Provide as much of the feed as possible in the form of forage. The higher the forage to concentrate ratio, the closer you get to the horses natural way of feeding and the calmer he will be. The general advice would be to buy the best quality available in order to reduce reliance on hard feed but some horses become difficult to handle on early-cut haylage and you may need to downgrade to later cut haylage or hay. (Should your horse be full of beans and a very good-doer you may need to restrict hay intake and feed a mixed hi-fi chop with a low sugar dressing to maintain fibre intake)

Feed a balancer or, if your horse is a very good-doer, a fully comprehensive supplement. Both these products will provide the micronutrients needed to balance forage and allow the horse to get the maximum benefit from it. This will reduce the need for hard feeds. Look out for a balancer that features several factors to help calm temperament in responsive horses. A cereal-free balancer would be ideal.

Feed probiotics, as these will create optimum conditions in the hindgut for fibre digestion and, once again, help the horse to gain more benefit from his forage. There is a lot of anecdotal evidence that feeding probiotics, either on their own, or incorporated into a feed balancer or supplement, can calm certain horses and ponies.

If more energy is required in the feed look first to medium-energy, high-fibre feeds in place of cereals or compounds. There is a wonderful choice nowadays but products like alfalfa (in chop or pellet form) or unmolassed sugar beet pulp (or if your horse finds this unpalatable use well-soaked sugar beet pulp but discard the juice, which is where most of the sugar will be) are ideal.
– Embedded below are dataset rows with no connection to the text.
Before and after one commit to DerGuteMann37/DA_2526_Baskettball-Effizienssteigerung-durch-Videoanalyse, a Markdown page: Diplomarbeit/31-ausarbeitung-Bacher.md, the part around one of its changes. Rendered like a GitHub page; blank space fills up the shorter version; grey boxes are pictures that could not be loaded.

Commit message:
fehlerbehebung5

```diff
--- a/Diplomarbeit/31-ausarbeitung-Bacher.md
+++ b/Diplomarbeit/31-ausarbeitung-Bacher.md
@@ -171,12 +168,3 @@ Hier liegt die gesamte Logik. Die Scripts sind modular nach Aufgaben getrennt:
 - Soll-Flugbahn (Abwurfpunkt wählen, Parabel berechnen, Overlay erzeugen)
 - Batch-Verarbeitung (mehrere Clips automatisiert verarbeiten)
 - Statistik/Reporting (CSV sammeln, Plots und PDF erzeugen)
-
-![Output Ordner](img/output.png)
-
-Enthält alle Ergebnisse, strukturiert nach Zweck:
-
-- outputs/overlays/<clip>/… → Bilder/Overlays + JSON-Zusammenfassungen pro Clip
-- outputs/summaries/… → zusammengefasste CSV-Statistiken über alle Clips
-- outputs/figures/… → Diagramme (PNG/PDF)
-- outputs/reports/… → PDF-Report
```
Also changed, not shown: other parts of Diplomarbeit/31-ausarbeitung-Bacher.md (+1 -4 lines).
If still more energy is required, for either work or weight gain, look to oil. Soya or corn oil is ideal for horses and you can feed much more than a tablespoon! For example, a 15.2hh show hack could be fed as much as 450ml daily providing it was divided into at least three feeds. Contact a nutritionist for individual advice on this as you will also need to ensure that your horse has an adequate intake of anti-oxidants e.g. vitamin E and selenium if you are feeding high levels of oil.
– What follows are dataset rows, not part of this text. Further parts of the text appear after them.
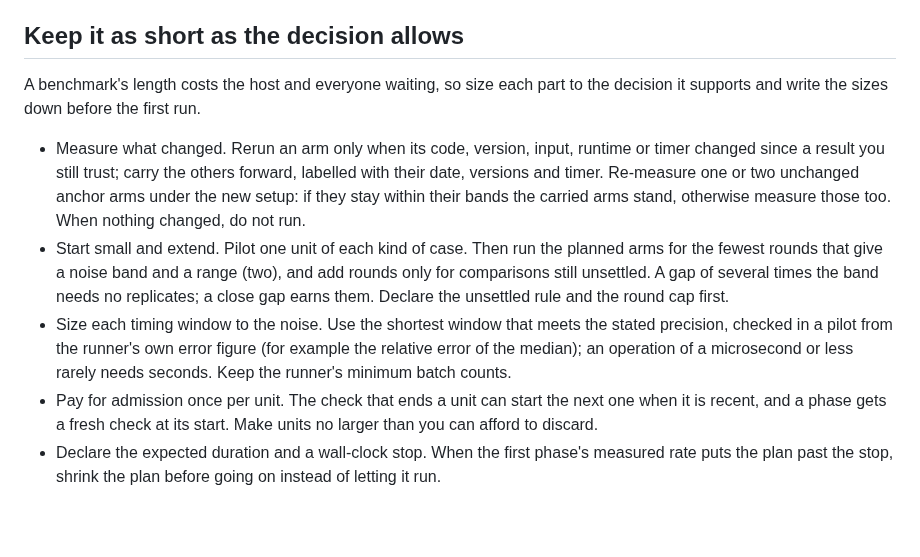
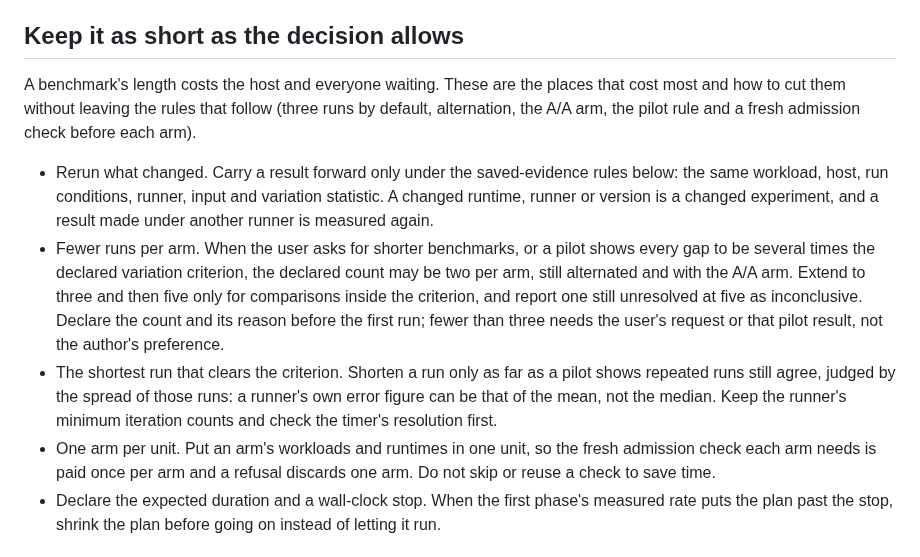
Before and after one commit to bompus/house-rules, a Markdown page: skills/hr-benchmarking/SKILL.md, the part around the change. GitHub-like rendering; blank space fills up the shorter version.

Commit message:
hr-benchmarking: fit the short-benchmark section to the skill's repetition, pilot and admission rules

```diff
--- a/skills/hr-benchmarking/SKILL.md
+++ b/skills/hr-benchmarking/SKILL.md
@@ -57,22 +57,23 @@ A reused service needs equivalent state across arms, not an arbitrary restart.
 
 ## Keep it as short as the decision allows
 
-A benchmark's length costs the host and everyone waiting, so size each part to the decision it supports
-and write the sizes down before the first run.
+A benchmark's length costs the host and everyone waiting. These are the places that cost most and how to
+cut them without leaving the rules that follow (three runs by default, alternation, the A/A arm, the pilot
+rule and a fresh admission check before each arm).
 
-- Measure what changed. Rerun an arm only when its code, version, input, runtime or timer changed since
-  a result you still trust; carry the others forward, labelled with their date, versions and timer. Re-measure
-  one or two unchanged anchor arms under the new setup: if they stay within their bands the carried arms
-  stand, otherwise measure those too. When nothing changed, do not run.
-- Start small and extend. Pilot one unit of each kind of case. Then run the planned arms for the fewest
-  rounds that give a noise band and a range (two), and add rounds only for comparisons still unsettled.
-  A gap of several times the band needs no replicates; a close gap earns them. Declare the unsettled
-  rule and the round cap first.
-- Size each timing window to the noise. Use the shortest window that meets the stated precision, checked
-  in a pilot from the runner's own error figure (for example the relative error of the median); an
-  operation of a microsecond or less rarely needs seconds. Keep the runner's minimum batch counts.
-- Pay for admission once per unit. The check that ends a unit can start the next one when it is recent,
-  and a phase gets a fresh check at its start. Make units no larger than you can afford to discard.
+- Rerun what changed. Carry a result forward only under the saved-evidence rules below: the same
+  workload, host, run conditions, runner, input and variation statistic. A changed runtime, runner or
+  version is a changed experiment, and a result made under another runner is measured again.
+- Fewer runs per arm. When the user asks for shorter benchmarks, or a pilot shows every gap to be several
+  times the declared variation criterion, the declared count may be two per arm, still alternated and with
+  the A/A arm. Extend to three and then five only for comparisons inside the criterion, and report one
+  still unresolved at five as inconclusive. Declare the count and its reason before the first run; fewer
+  than three needs the user's request or that pilot result, not the author's preference.
+- The shortest run that clears the criterion. Shorten a run only as far as a pilot shows repeated runs
+  still agree, judged by the spread of those runs: a runner's own error figure can be that of the mean,
+  not the median. Keep the runner's minimum iteration counts and check the timer's resolution first.
+- One arm per unit. Put an arm's workloads and runtimes in one unit, so the fresh admission check each
+  arm needs is paid once per arm and a refusal discards one arm. Do not skip or reuse a check to save time.
 - Declare the expected duration and a wall-clock stop. When the first phase's measured rate puts the plan
   past the stop, shrink the plan before going on instead of letting it run.
 
```
Also changed, not shown: CHANGELOG.md (+1 -1 lines).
If you horse will not eat much oil, or if despite offering oil your horse still needs a higher energy intake, try a 'non-heating' high-fibre cube or a little micronised barley. All the above feeds should be fed little and often, to copy nature and avoid starch overload.

Do not feed coarse mixes unless your horse's problem is only related to oats. Avoid molasses.

Avoid all cereals except micronised barley as this has been scientifically proven to be the best-digested cereal.

Ask a nutritionist for individual advice because many of my comments, for reasons of space, are generalizations.

Don't be afraid to ask feed companies for detailed information about their feeds to help you make an informed choice. If they will not answer reasonable questions about their products, for example the level of vitamin B1, then buy from a firm that will!

Nicola Tyler B.Sc. (Hons) TopSpec Equine

Advice Line: 01270-624095 Products produced by TopSpec Equine that are suitable for feeding to high-spirited horses are :-

TopSpec Feed Balancer TopSpec.comprehensive supplement
TopSpec No:1 Healthy Hoof supplement
TopSpec No:2 Leisure Horse and Pony supplement
TopSpec No:3 Broodmare and Youngstock supplement